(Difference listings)
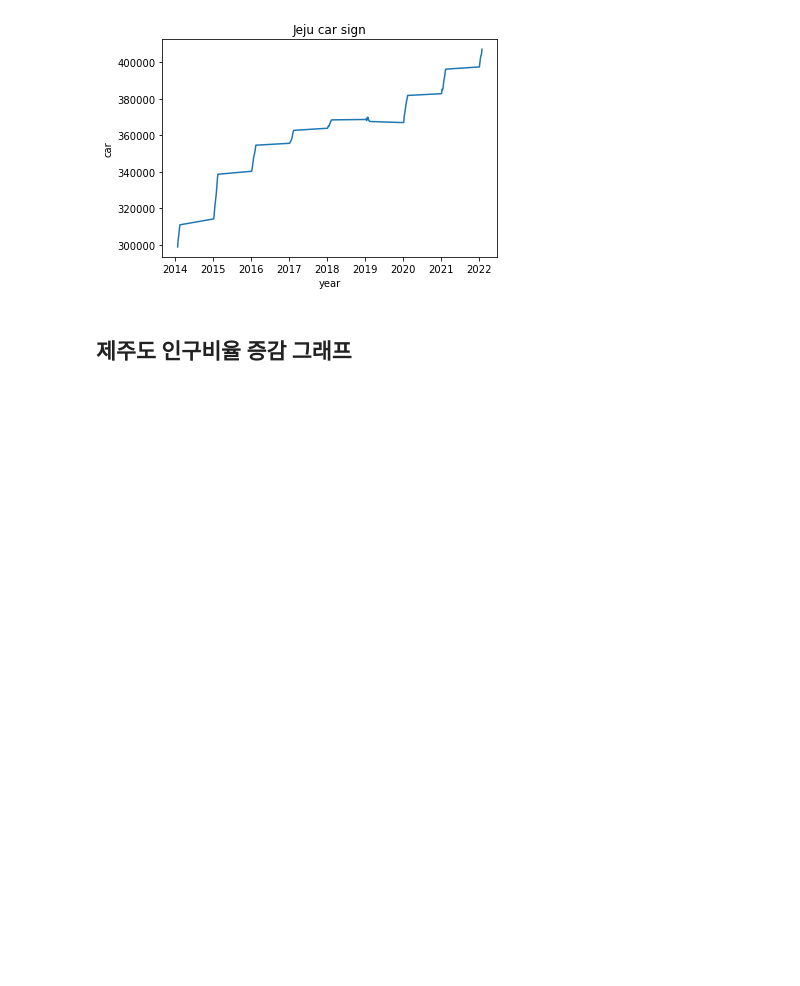
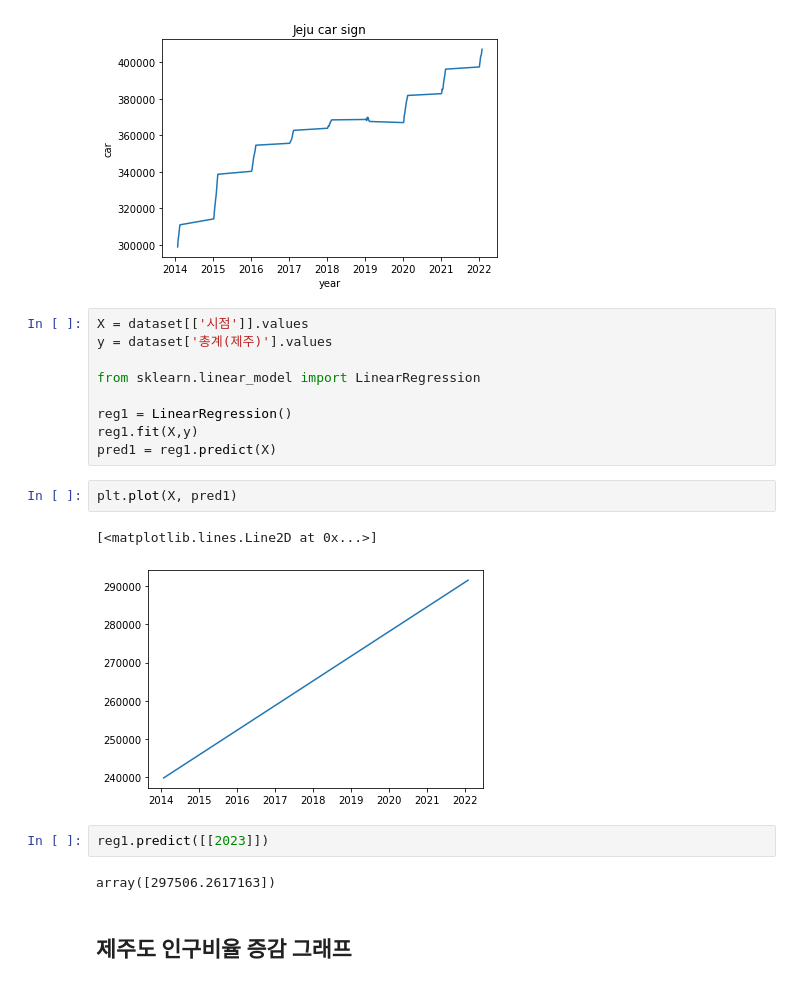
Before and after one commit to L2egg/L2egg, a Jupyter notebook: 제주도.ipynb, the cells around one changed output. Drawn from its saved outputs; the diff is of its cells as text; blank space fills up the shorter version.

```diff
--- a/제주도.ipynb
+++ b/제주도.ipynb
@@ -28,6 +28,24 @@ plt.ylabel('car')
 # %% [output]
 Text(0, 0.5, 'car')
 [figure]
+# %%
+X = dataset[['시점']].values
+y = dataset['총계(제주)'].values
+
+from sklearn.linear_model import LinearRegression
+
+reg1 = LinearRegression()
+reg1.fit(X,y)
+pred1 = reg1.predict(X)
+# %%
+plt.plot(X, pred1)
+# %% [output]
+[<matplotlib.lines.Line2D at 0x...>]
+[figure, added]
+# %%
+reg1.predict([[2023]])
+# %% [output]
+array([297506.2617163])
 # %% [markdown]
 ## 제주도 인구비율 증감 그래프
 # %%
```
Also changed, not shown: parts of 14 cells of this notebook.
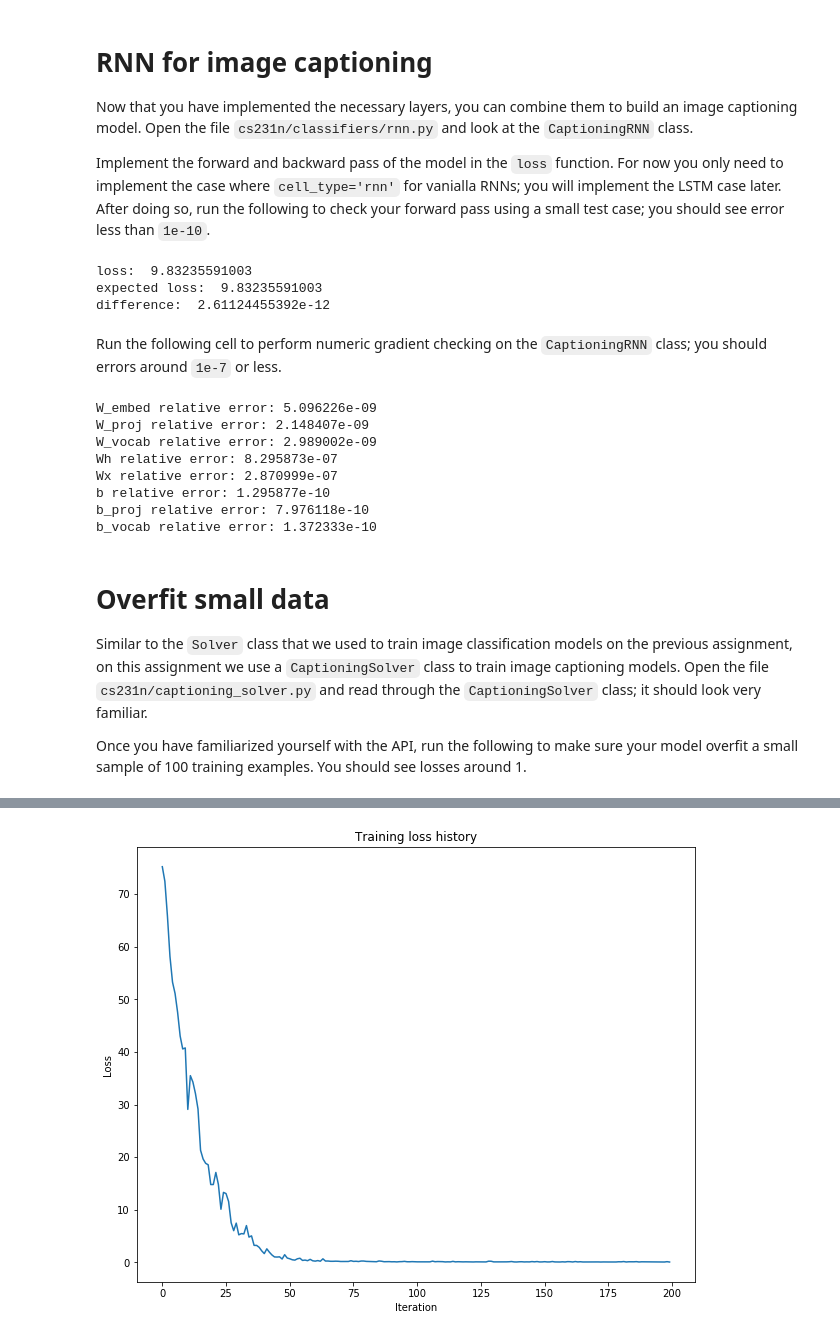
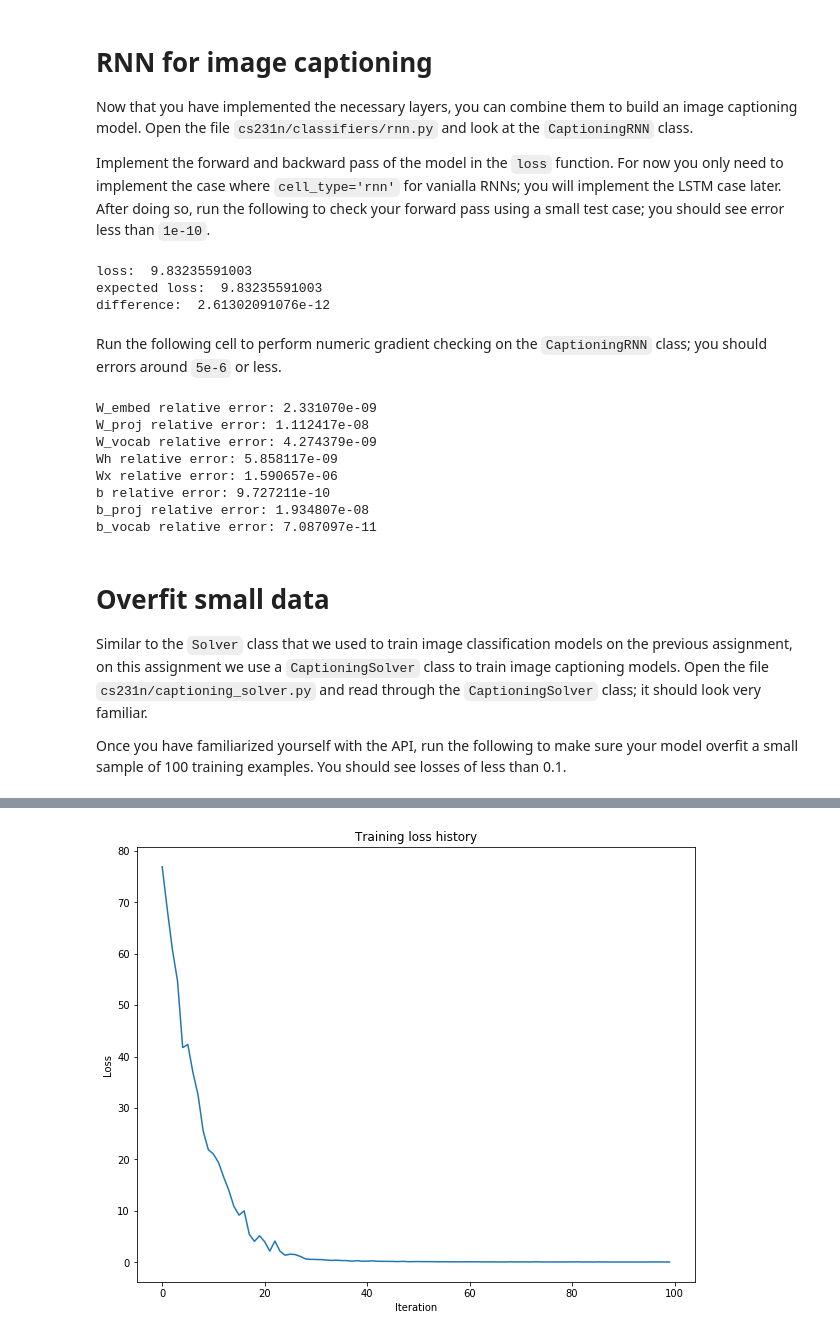
Before and after one commit to Erlemar/cs231n_self, a Jupyter notebook: assignment3/RNN_Captioning.ipynb, the cells around one changed output, grey strips where cells are left out. Drawn from its saved outputs; the diff is of its cells as text; code cells hidden in the pictures.

```diff
--- a/assignment3/RNN_Captioning.ipynb
+++ b/assignment3/RNN_Captioning.ipynb
@@ -368,7 +378,7 @@ model = CaptioningRNN(word_to_idx,
           dtype=np.float64)
 
 # Set all model parameters to fixed values
-for k, v in model.params.iteritems():
+for k, v in model.params.items():
     model.params[k] = np.linspace(-1.4, 1.3, num=v.size).reshape(*v.shape)
 
 features = np.linspace(-1.5, 0.3, num=(N * D)).reshape(N, D)
@@ -377,16 +387,18 @@ captions = (np.arange(N * T) % V).reshape(N, T)
 loss, grads = model.loss(features, captions)
 expected_loss = 9.83235591003
 
-print 'loss: ', loss
-print 'expected loss: ', expected_loss
-print 'difference: ', abs(loss - expected_loss)
+print('loss: ', loss)
+print('expected loss: ', expected_loss)
+print('difference: ', abs(loss - expected_loss))
 # %% [output]
 loss:  9.83235591003
 expected loss:  9.83235591003
-difference:  2.61124455392e-12
+difference:  2.61302091076e-12
 # %% [markdown]
-Run the following cell to perform numeric gradient checking on the `CaptioningRNN` class; you should errors around `1e-7` or less.
+Run the following cell to perform numeric gradient checking on the `CaptioningRNN` class; you should errors around `5e-6` or less.
 # %%
+np.random.seed(231)
+
 batch_size = 2
 timesteps = 3
 input_dim = 4
@@ -411,25 +423,26 @@ loss, grads = model.loss(features, captions)
 for param_name in sorted(grads):
     f = lambda _: model.loss(features, captions)[0]
     param_grad_num = eval_numerical_gradient(f, model.params[param_name], verbose=False, h=1e-6)
-    #print(param_name)
     e = rel_error(param_grad_num, grads[param_name])
-    print '%s relative error: %e' % (param_name, e)
+    print('%s relative error: %e' % (param_name, e))
 # %% [output]
-W_embed relative error: 5.096226e-09
-W_proj relative error: 2.148407e-09
-W_vocab relative error: 2.989002e-09
-Wh relative error: 8.295873e-07
-Wx relative error: 2.870999e-07
-b relative error: 1.295877e-10
-b_proj relative error: 7.976118e-10
-b_vocab relative error: 1.372333e-10
+W_embed relative error: 2.331070e-09
+W_proj relative error: 1.112417e-08
+W_vocab relative error: 4.274379e-09
+Wh relative error: 5.858117e-09
+Wx relative error: 1.590657e-06
+b relative error: 9.727211e-10
+b_proj relative error: 1.934807e-08
+b_vocab relative error: 7.087097e-11
 # %% [markdown]
 # Overfit small data
 Similar to the `Solver` class that we used to train image classification models on the previous assignment, on this assignment we use a `CaptioningSolver` class to train image captioning models. Open the file `cs231n/captioning_solver.py` and read through the `CaptioningSolver` class; it should look very familiar.
 
-Once you have familiarized yourself with the API, run the following to make sure your model overfit a small sample of 100 training examples. You should see losses around 1.
+Once you have familiarized yourself with the API, run the following to make sure your model overfit a small sample of 100 training examples. You should see losses of less than 0.1.
 # %%
-small_data = load_coco_data(max_train=100)
+np.random.seed(231)
+
+small_data = load_coco_data(max_train=50)
 
 small_rnn_model = CaptioningRNN(
           cell_type='rnn',
@@ -482,3 +485,3 @@ plt.show()
-[figure, old version]
+[figure, new version]
 # %% [markdown]
 # Test-time sampling
```
Also changed, not shown: parts of 22 cells of this notebook, 6 other files.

EXERCISE PROMPT: Before copying, set the pictures aside; then reproduce each entry above exactly.

EXERCISE RESULT:
Before and after one commit to L2egg/L2egg, a Jupyter notebook: 제주도.ipynb, the cells around one changed output. Drawn from its saved outputs; the diff is of its cells as text; blank space fills up the shorter version.

```diff
--- a/제주도.ipynb
+++ b/제주도.ipynb
@@ -28,6 +28,24 @@ plt.ylabel('car')
 # %% [output]
 Text(0, 0.5, 'car')
 [figure]
+# %%
+X = dataset[['시점']].values
+y = dataset['총계(제주)'].values
+
+from sklearn.linear_model import LinearRegression
+
+reg1 = LinearRegression()
+reg1.fit(X,y)
+pred1 = reg1.predict(X)
+# %%
+plt.plot(X, pred1)
+# %% [output]
+[<matplotlib.lines.Line2D at 0x...>]
+[figure, added]
+# %%
+reg1.predict([[2023]])
+# %% [output]
+array([297506.2617163])
 # %% [markdown]
 ## 제주도 인구비율 증감 그래프
 # %%
```
Also changed, not shown: parts of 14 cells of this notebook.
Before and after one commit to Erlemar/cs231n_self, a Jupyter notebook: assignment3/RNN_Captioning.ipynb, the cells around one changed output, grey strips where cells are left out. Drawn from its saved outputs; the diff is of its cells as text; code cells hidden in the pictures.

```diff
--- a/assignment3/RNN_Captioning.ipynb
+++ b/assignment3/RNN_Captioning.ipynb
@@ -368,7 +378,7 @@ model = CaptioningRNN(word_to_idx,
           dtype=np.float64)
 
 # Set all model parameters to fixed values
-for k, v in model.params.iteritems():
+for k, v in model.params.items():
     model.params[k] = np.linspace(-1.4, 1.3, num=v.size).reshape(*v.shape)
 
 features = np.linspace(-1.5, 0.3, num=(N * D)).reshape(N, D)
@@ -377,16 +387,18 @@ captions = (np.arange(N * T) % V).reshape(N, T)
 loss, grads = model.loss(features, captions)
 expected_loss = 9.83235591003
 
-print 'loss: ', loss
-print 'expected loss: ', expected_loss
-print 'difference: ', abs(loss - expected_loss)
+print('loss: ', loss)
+print('expected loss: ', expected_loss)
+print('difference: ', abs(loss - expected_loss))
 # %% [output]
 loss:  9.83235591003
 expected loss:  9.83235591003
-difference:  2.61124455392e-12
+difference:  2.61302091076e-12
 # %% [markdown]
-Run the following cell to perform numeric gradient checking on the `CaptioningRNN` class; you should errors around `1e-7` or less.
+Run the following cell to perform numeric gradient checking on the `CaptioningRNN` class; you should errors around `5e-6` or less.
 # %%
+np.random.seed(231)
+
 batch_size = 2
 timesteps = 3
 input_dim = 4
@@ -411,25 +423,26 @@ loss, grads = model.loss(features, captions)
 for param_name in sorted(grads):
     f = lambda _: model.loss(features, captions)[0]
     param_grad_num = eval_numerical_gradient(f, model.params[param_name], verbose=False, h=1e-6)
-    #print(param_name)
     e = rel_error(param_grad_num, grads[param_name])
-    print '%s relative error: %e' % (param_name, e)
+    print('%s relative error: %e' % (param_name, e))
 # %% [output]
-W_embed relative error: 5.096226e-09
-W_proj relative error: 2.148407e-09
-W_vocab relative error: 2.989002e-09
-Wh relative error: 8.295873e-07
-Wx relative error: 2.870999e-07
-b relative error: 1.295877e-10
-b_proj relative error: 7.976118e-10
-b_vocab relative error: 1.372333e-10
+W_embed relative error: 2.331070e-09
+W_proj relative error: 1.112417e-08
+W_vocab relative error: 4.274379e-09
+Wh relative error: 5.858117e-09
+Wx relative error: 1.590657e-06
+b relative error: 9.727211e-10
+b_proj relative error: 1.934807e-08
+b_vocab relative error: 7.087097e-11
 # %% [markdown]
 # Overfit small data
 Similar to the `Solver` class that we used to train image classification models on the previous assignment, on this assignment we use a `CaptioningSolver` class to train image captioning models. Open the file `cs231n/captioning_solver.py` and read through the `CaptioningSolver` class; it should look very familiar.
 
-Once you have familiarized yourself with the API, run the following to make sure your model overfit a small sample of 100 training examples. You should see losses around 1.
+Once you have familiarized yourself with the API, run the following to make sure your model overfit a small sample of 100 training examples. You should see losses of less than 0.1.
 # %%
-small_data = load_coco_data(max_train=100)
+np.random.seed(231)
+
+small_data = load_coco_data(max_train=50)
 
 small_rnn_model = CaptioningRNN(
           cell_type='rnn',
@@ -482,3 +485,3 @@ plt.show()
-[figure, old version]
+[figure, new version]
 # %% [markdown]
 # Test-time sampling
```
Also changed, not shown: parts of 22 cells of this notebook, 6 other files.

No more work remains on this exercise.